=== BRIEF ===
Provide again, from the entries below, every line from the one containing "width: 80%;" through the one containing "width <=480px) */", exactly as written, and no other line.

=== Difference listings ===
# # # #

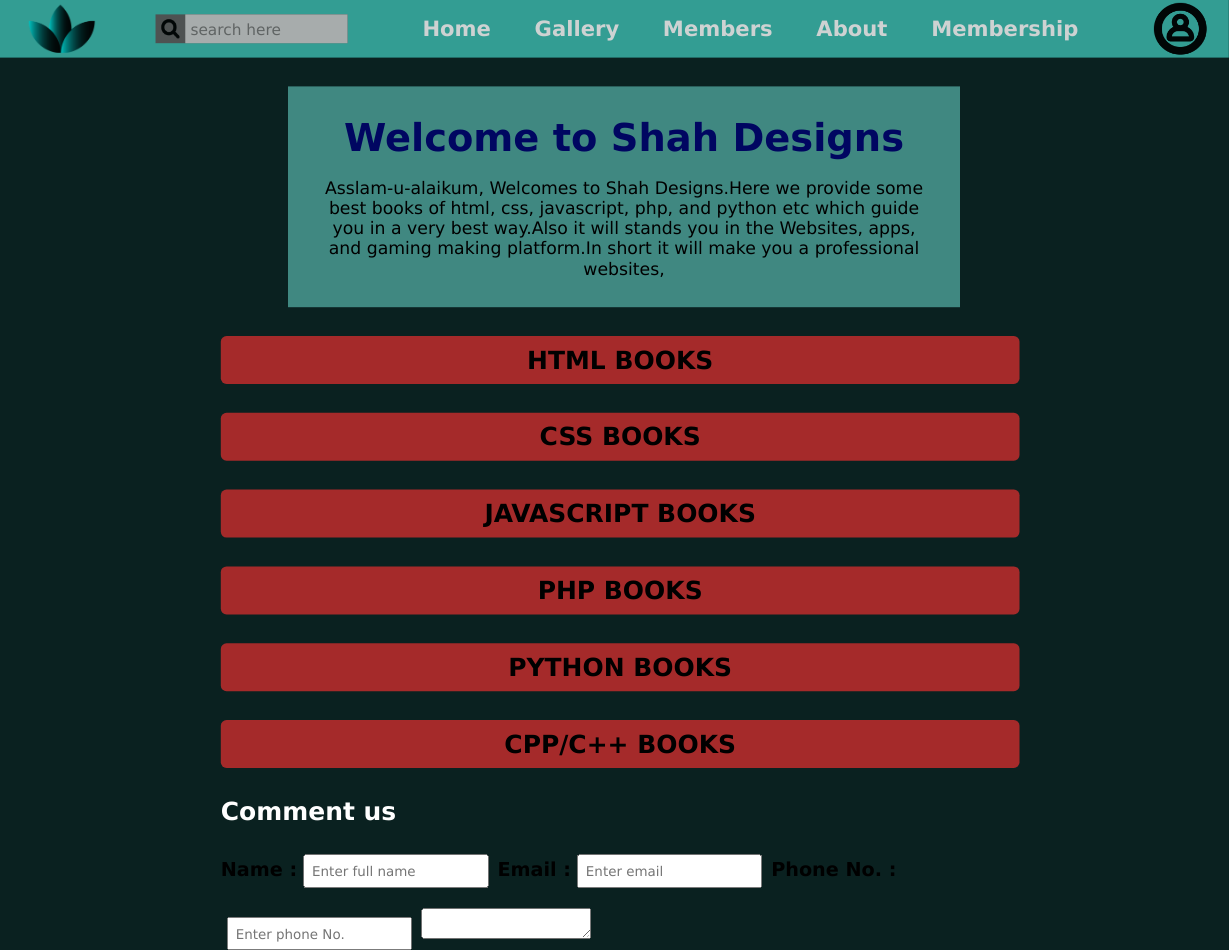
Repository: RawahaMR11/my_assignments
Page: rawaha computer/Shah Designs web/Shah home page.html
The author's editor kept a copy of each file at every save. The page is drawn from the files as they stood at one save, then again after the next save.
The browser window is 1280 px wide. The pictures show the whole page, at 96% of full size.

Above is the page before, as saved 2024-12-13 08:58:10.

### rawaha computer/Shah Designs web/Shah home page.html
<!DOCTYPE html>
<html lang="en">
<head>
      <meta charset="UTF-8">
      <meta name="viewport" content="width=device-width, initial-scale=1.0">
      <title>Shah Designs</title>
      <link rel="stylesheet" href="Shah home page.css">
</head>
<body>
<div class="my-display">
      <header>
            <div class="logo">
                  <img src="logo.png" alt="Shah Designs logo">
            </div><!--end logo-->
            <div class="search">
                  <img src="search.png" alt="Search-icon">
                  <input type="text" placeholder="search here">
            </div><!--end search-->
            <div class="home">
                  <a href="Shah home page.html">Home</a>
            </div><!--end home-->
            <div class="gallery">
                  <a href="#">Gallery</a>
            </div><!--end gallery-->
            <div class="members">
                  <a href="#">Members</a>
            </div><!--end members -->
            <div class="about">
                  <a href="#">About</a>
            </div><!--end about-->
            <div class="membership">
                  <a href="#">Membership</a>
            </div>
            <div class="login">
                  <img src="sign in.png" alt="Login">
            </div><!--end login-->
      </header>


      <div class="wrapper">
            <div id="welcome">
                  <h1>Welcome to Shah Designs</h1><br>
                  <p>Asslam-u-alaikum, Welcomes to Shah Designs.Here we provide some best books of html, css, javascript, php, and python etc which guide you in a very best way.Also it will stands you in the Websites, apps, and gaming making platform.In short it will make you a professional websites, </p>
            </div><!--end welcome-->
      </div><!--end wrapper-->


      <div class="html-books">
            <p>HTML BOOKS</p>
      </div>
      <div class="css-books">
            <p>CSS BOOKS</p>
      </div>
      <div class="javascript-books">
            <p>JAVASCRIPT BOOKS</p>
      </div>
      <div class="php-books">
            <p>PHP BOOKS</p>
      </div>
      <div class="python-books">
            <p>PYTHON BOOKS</p>
      </div>
      <div class="Cpp-books">
            <p>CPP/C++ BOOKS</p>
      </div>



      <div class="datail">

      </div>



      <div class="comment">
            <h2>Comment us</h2>
            <label for="name">Name :</label><input type="text" placeholder="Enter full name">
            <label for="name">Email :</label><input type="email" placeholder="Enter email">
            <label for="name">Phone No. :</label><input type="text" placeholder="Enter phone No.">
            <textarea name="comment" id="comment"></textarea>
      </div>
</div>
</body>
</html>

### rawaha computer/Shah Designs web/Shah home page.css
* {
      margin: 0;
      padding: 0;
}
body {
      display: block;
      font-size: 14px;
      background-color: rgb(10, 33, 32);
}
.my-display {
      width: 80%;
      margin: 0 auto;
      height: 100%;
      width: 100%;
}
/* css for opening my page on tablets (screens with width <=768px) */
@media screen and (max-width: 768px) {
      body {
            font-size: 16px;
      }
      .my-display {
            width: 100%;
      }
}
/* css for opening my page on laptops,pcs etc (screens with width <=1080px) */
@media screen and (max-width: 1080px) {
      body {
            font-size: 14px;
      }
      .my-display {
            width: 100%;
      }
}
/* css for opening my page on phones (screens with width <=480px) */
@media screen and (max-width: 480px) {
      body {
            font-size: 10px;
      }
      .my-display {
            width: 100%;
      }
}
header {
      width: 100%;
      height: 60px;
      display: flex;
      align-items: center;
      background-color: rgb(62, 188, 176);
      opacity: 80%;
      gap: 31.5px;
}
.logo {
      height: 83%;
      width: 70px;
      margin: 0 30px 0;
}
.logo img {
      height: 100%;
      width: 100%;
}
.search {
      width: 200px;
      height: 30px;
      background-color: rgb(95, 95, 95);
      display: flex;
      align-items: center;
      justify-content: space-evenly;
}
.search img {
      width: 10%;
      height: 65%;
      padding: 6px;
}
.search input {
      width: 90%;
      padding: 5.34px;
      border: none;
      outline: none;
      background-color: rgb(207, 207, 207);
      font-family: Verdana, Geneva, Tahoma, sans-serif;
      font-size: 16px;
}
.home {
      font-family: Verdana, Geneva, Tahoma, sans-serif;
      font-size: 22px;
      margin-left: 40px;
      padding: 7px;
}
.home:hover {
      background-color: rgb(161, 161, 161);
}
.home a {
      text-decoration: none;
      font-weight: 700;
      color: white;
}
.gallery {
      font-family: Verdana, Geneva, Tahoma, sans-serif;
      font-size: 22px;
      padding: 7px;
}
.gallery:hover {
      background-color: rgb(161, 161, 161);
}
.gallery a {
      text-decoration: none;
      font-weight: 700;
      color: white;
}
.members {
      font-family: Verdana, Geneva, Tahoma, sans-serif;
      font-size: 22px;
      padding: 7px;
}
.members:hover {
      background-color: rgb(161, 161, 161);
}
.members a {
      text-decoration: none;
      font-weight: 700;
      color: white;
}
.about {
      font-family: Verdana, Geneva, Tahoma, sans-serif;
      font-size: 22px;
      padding: 7px;
}
.about:hover {
      background-color: rgb(161, 161, 161);
}
.about a {
      text-decoration: none;
      font-weight: 700;
      color: white;
}
.membership {
      font-family: Verdana, Geneva, Tahoma, sans-serif;
      font-size: 22px;
      padding: 7px;
}
.membership:hover {
      background-color: rgb(161, 161, 161);
}
.membership a {
      text-decoration: none;
      font-weight: 700;
      color: white;
}
.login {
      height: 90%;
      width: 55px;
      float: right;
      margin-left: 40px;
}
.login img {
      height: 100%;
      width: 100%;
      cursor: pointer;
}
.wrapper {
      width: 50%;
      height: auto;
      display: flex;
      align-items: center;
      justify-content: center;
      margin-top: 30px;
      background-color: rgb(64, 136, 129);
      padding: 30px;
      margin-left: 300px;
}
#welcome {
      width: 100%;
      font-family: Verdana, Geneva, Tahoma, sans-serif;
      font-size: 16px;
}
#welcome h1 {
      text-align: center;
      color: rgb(0, 6, 97);
      font-size: 40px;
}
#welcome p {
      text-align: center;
      font-size: 18px;
      font-family: Verdana, Geneva, Tahoma, sans-serif;
}
.html-books {
      height: 50px;
      width: 65%;
      background-color: brown;
      margin: 30px 230px 0;
      border-radius: 6px;
      display: flex;
      align-items: center;
      justify-content: center;
      cursor: pointer;
}
.html-books p {
      font-family: Verdana, Geneva, Tahoma, sans-serif;
      font-size: 26px;
      font-weight: 700;
}
.css-books {
      height: 50px;
      width: 65%;
      background-color: brown;
      margin: 30px 230px 0;
      border-radius: 6px;
      display: flex;
      align-items: center;
      justify-content: center;
      cursor: pointer;
}
.css-books p {
      font-family: Verdana, Geneva, Tahoma, sans-serif;
      font-size: 26px;
      font-weight: 700;
}
.javascript-books {
      height: 50px;
      width: 65%;
      background-color: brown;
      margin: 30px 230px 0;
      border-radius: 6px;
      display: flex;
      align-items: center;
      justify-content: center;
      cursor: pointer;
}
.javascript-books p {
      font-family: Verdana, Geneva, Tahoma, sans-serif;
      font-size: 26px;
      font-weight: 700;
}
.php-books {
      height: 50px;
      width: 65%;
      background-color: brown;
      margin: 30px 230px 0;
      border-radius: 6px;
      display: flex;
      align-items: center;
      justify-content: center;
      cursor: pointer;
}
.php-books p {
      font-family: Verdana, Geneva, Tahoma, sans-serif;
      font-size: 26px;
      font-weight: 700;
}
.python-books {
      height: 50px;
      width: 65%;
      background-color: brown;
      margin: 30px 230px 0;
      border-radius: 6px;
      display: flex;
      align-items: center;
      justify-content: center;
      cursor: pointer;
}
.python-books p {
      font-family: Verdana, Geneva, Tahoma, sans-serif;
      font-size: 26px;
      font-weight: 700;
}
.Cpp-books {
      height: 50px;
      width: 65%;
      background-color: brown;
      margin: 30px 230px 0;
      border-radius: 6px;
      display: flex;
      align-items: center;
      justify-content: center;
      cursor: pointer;
}
.Cpp-books p {
      font-family: Verdana, Geneva, Tahoma, sans-serif;
      font-size: 26px;
      font-weight: 700;
}
.comment {
      width: 65%;
      margin: 30px 230px 0;
}
.comment h2 {
      font-family: Verdana, Geneva, Tahoma, sans-serif;
      font-size: 26px;
      font-weight: 700;
      color: white;
}
.comment label {
      margin-top: 30px;
      font-family: Verdana, Geneva, Tahoma, sans-serif;
      font-size: 20px;
      font-weight: 700;
}
.comment input {
      margin: 30px 6px 0;
      font-family: Verdana, Geneva, Tahoma, sans-serif;
      font-size: 14px;
      padding: 7.5px;
}

After the next save:
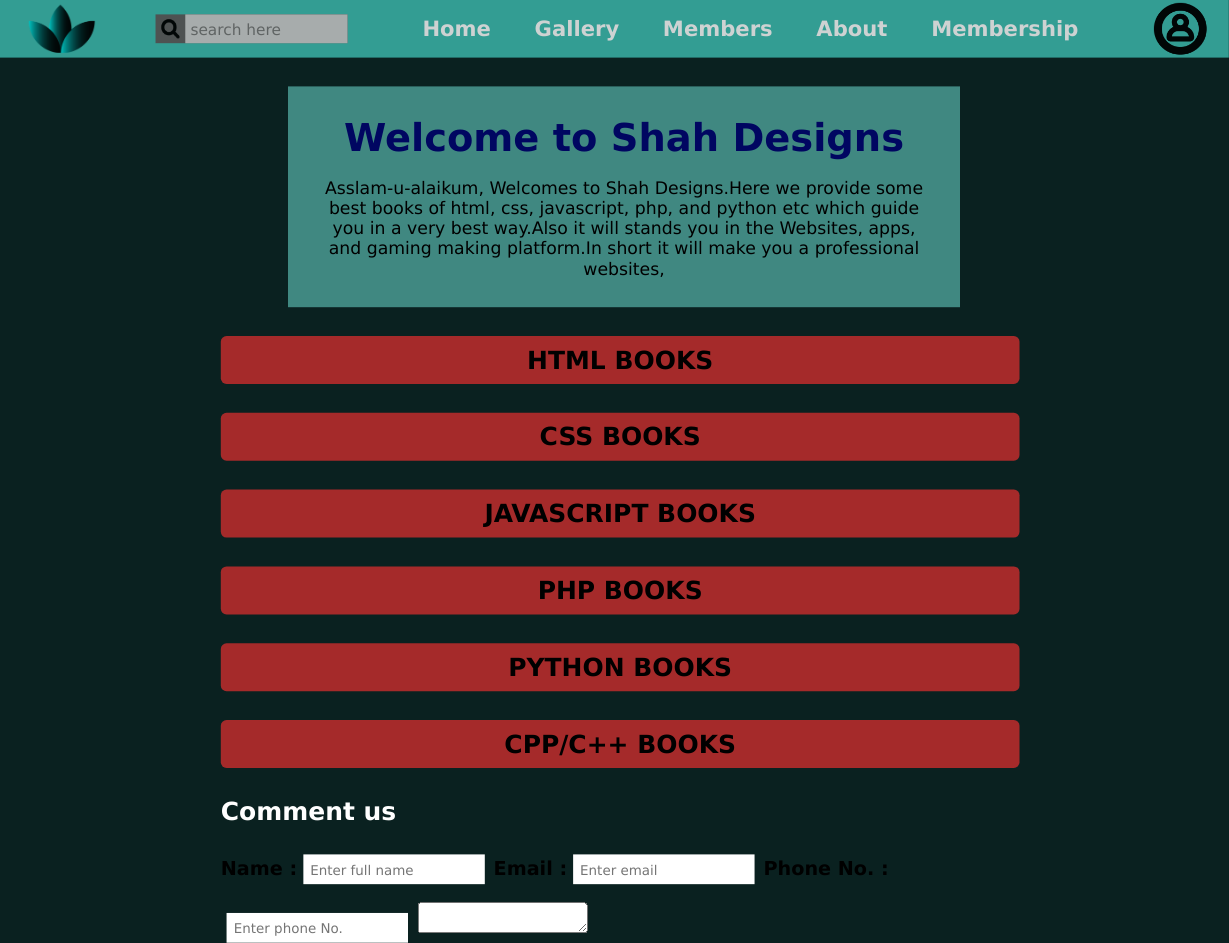
Saved 21 s later.
--- a/rawaha computer/Shah Designs web/Shah home page.css
+++ b/rawaha computer/Shah Designs web/Shah home page.css
@@ -300,4 +300,6 @@ header {
       font-family: Verdana, Geneva, Tahoma, sans-serif;
       font-size: 14px;
       padding: 7.5px;
-}
+      border: none;
+      outline: none;
+}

# # # #

=== SOLUTION ===
      width: 80%;
      margin: 0 auto;
      height: 100%;
      width: 100%;
}
/* css for opening my page on tablets (screens with width <=768px) */
@media screen and (max-width: 768px) {
      body {
            font-size: 16px;
      }
      .my-display {
            width: 100%;
      }
}
/* css for opening my page on laptops,pcs etc (screens with width <=1080px) */
@media screen and (max-width: 1080px) {
      body {
            font-size: 14px;
      }
      .my-display {
            width: 100%;
      }
}
/* css for opening my page on phones (screens with width <=480px) */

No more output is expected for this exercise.